*What to do:* Within the listing below, show every line that contains the word "fonts".

------ Dataset records

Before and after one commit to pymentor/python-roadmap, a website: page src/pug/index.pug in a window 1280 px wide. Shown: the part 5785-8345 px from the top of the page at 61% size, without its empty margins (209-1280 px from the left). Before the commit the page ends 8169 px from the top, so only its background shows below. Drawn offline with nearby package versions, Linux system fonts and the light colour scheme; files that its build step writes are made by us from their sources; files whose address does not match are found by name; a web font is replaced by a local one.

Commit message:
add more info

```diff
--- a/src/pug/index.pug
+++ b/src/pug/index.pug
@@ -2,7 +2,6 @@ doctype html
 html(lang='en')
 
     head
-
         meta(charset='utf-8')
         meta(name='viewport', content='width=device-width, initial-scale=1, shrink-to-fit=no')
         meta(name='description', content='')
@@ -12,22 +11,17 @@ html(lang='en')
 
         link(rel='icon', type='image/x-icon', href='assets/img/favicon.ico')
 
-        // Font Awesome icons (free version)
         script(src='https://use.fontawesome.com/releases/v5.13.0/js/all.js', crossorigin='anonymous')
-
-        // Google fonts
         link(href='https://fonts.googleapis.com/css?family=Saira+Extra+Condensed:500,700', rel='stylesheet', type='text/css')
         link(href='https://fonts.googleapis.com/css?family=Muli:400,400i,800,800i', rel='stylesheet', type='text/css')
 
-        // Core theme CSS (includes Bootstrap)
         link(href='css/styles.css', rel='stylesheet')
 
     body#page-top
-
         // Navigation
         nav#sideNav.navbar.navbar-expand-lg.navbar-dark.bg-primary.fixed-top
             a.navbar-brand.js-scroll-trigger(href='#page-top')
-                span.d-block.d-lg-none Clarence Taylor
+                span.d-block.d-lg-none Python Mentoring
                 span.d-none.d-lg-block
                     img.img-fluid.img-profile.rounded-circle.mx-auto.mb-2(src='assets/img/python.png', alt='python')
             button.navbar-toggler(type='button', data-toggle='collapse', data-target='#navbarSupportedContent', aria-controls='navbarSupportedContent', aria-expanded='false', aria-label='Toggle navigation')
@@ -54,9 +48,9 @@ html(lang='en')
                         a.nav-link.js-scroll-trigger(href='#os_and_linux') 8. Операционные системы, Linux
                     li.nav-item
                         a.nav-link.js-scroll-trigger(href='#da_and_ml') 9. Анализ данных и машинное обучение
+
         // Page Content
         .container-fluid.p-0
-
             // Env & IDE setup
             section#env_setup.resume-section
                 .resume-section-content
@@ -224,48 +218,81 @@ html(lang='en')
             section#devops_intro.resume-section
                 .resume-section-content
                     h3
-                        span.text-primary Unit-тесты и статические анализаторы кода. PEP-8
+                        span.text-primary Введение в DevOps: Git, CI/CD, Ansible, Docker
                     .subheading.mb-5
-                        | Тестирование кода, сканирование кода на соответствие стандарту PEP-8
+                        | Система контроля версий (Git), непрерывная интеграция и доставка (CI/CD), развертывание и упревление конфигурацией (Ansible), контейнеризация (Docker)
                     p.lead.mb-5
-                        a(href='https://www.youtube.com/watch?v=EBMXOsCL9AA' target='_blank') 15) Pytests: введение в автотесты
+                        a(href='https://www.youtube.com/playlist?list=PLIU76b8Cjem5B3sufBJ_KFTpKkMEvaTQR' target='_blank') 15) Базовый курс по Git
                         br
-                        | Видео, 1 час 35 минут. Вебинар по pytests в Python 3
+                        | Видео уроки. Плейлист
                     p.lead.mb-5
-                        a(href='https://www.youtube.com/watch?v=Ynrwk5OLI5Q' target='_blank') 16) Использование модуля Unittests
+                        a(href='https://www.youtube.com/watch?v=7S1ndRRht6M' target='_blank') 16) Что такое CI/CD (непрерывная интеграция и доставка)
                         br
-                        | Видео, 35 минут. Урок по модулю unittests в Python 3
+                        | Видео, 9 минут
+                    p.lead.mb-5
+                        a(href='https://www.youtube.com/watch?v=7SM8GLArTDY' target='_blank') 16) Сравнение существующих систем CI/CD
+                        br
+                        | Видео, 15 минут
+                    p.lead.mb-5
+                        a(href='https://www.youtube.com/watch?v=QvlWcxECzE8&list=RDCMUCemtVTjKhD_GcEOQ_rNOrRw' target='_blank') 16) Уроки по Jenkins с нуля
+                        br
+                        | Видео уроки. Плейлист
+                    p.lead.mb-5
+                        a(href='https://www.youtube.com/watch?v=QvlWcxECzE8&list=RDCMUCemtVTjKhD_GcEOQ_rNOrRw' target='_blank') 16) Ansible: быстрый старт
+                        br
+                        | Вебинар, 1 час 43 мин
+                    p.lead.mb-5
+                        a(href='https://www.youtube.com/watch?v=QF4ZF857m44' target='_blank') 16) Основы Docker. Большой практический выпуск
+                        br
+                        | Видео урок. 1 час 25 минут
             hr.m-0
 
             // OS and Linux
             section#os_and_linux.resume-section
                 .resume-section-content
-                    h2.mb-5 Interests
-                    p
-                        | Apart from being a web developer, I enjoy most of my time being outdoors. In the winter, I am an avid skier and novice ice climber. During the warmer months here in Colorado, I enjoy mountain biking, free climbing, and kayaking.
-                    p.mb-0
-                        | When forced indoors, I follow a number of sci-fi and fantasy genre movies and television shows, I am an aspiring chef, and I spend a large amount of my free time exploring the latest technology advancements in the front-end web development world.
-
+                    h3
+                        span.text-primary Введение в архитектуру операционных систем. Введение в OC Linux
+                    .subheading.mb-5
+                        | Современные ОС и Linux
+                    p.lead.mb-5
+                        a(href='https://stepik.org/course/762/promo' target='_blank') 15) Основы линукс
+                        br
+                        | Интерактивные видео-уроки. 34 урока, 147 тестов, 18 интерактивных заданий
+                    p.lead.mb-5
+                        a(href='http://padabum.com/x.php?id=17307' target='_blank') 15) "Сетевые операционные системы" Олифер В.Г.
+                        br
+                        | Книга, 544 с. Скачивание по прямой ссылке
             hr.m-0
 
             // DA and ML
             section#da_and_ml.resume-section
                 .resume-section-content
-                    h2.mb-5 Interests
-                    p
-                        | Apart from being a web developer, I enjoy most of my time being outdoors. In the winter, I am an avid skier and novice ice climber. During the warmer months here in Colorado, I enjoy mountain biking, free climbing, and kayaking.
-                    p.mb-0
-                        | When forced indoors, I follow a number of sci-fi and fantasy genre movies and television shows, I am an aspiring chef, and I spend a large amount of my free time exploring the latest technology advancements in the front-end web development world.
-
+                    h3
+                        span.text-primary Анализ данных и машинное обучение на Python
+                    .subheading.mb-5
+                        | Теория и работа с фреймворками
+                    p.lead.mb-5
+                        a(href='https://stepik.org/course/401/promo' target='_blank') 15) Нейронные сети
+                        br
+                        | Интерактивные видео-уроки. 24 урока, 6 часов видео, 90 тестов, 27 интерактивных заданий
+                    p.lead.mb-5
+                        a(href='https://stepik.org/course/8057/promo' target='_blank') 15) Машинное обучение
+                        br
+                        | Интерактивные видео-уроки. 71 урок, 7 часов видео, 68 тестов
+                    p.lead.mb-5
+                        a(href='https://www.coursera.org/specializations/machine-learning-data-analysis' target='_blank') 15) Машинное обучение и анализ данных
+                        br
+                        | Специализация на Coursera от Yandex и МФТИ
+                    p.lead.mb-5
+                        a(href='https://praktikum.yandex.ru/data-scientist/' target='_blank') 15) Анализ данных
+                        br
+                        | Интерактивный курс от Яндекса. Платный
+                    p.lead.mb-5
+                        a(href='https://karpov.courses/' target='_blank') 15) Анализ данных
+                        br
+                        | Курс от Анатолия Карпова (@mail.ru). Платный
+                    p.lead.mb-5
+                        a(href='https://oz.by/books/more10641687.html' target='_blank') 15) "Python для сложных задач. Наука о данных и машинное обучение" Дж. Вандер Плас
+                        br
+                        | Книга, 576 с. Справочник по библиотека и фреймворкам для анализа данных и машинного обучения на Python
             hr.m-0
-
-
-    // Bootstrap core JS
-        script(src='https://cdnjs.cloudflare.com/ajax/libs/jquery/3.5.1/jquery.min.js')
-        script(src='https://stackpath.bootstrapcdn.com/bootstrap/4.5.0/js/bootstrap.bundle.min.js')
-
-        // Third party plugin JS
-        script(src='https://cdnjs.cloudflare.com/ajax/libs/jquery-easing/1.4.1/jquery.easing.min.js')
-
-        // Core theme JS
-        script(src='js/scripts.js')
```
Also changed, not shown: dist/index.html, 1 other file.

------------

*Response:*
Before and after one commit to pymentor/python-roadmap, a website: page src/pug/index.pug in a window 1280 px wide. Shown: the part 5785-8345 px from the top of the page at 61% size, without its empty margins (209-1280 px from the left). Before the commit the page ends 8169 px from the top, so only its background shows below. Drawn offline with nearby package versions, Linux system fonts and the light colour scheme; files that its build step writes are made by us from their sources; files whose address does not match are found by name; a web font is replaced by a local one.
-        // Google fonts
         link(href='https://fonts.googleapis.com/css?family=Saira+Extra+Condensed:500,700', rel='stylesheet', type='text/css')
         link(href='https://fonts.googleapis.com/css?family=Muli:400,400i,800,800i', rel='stylesheet', type='text/css')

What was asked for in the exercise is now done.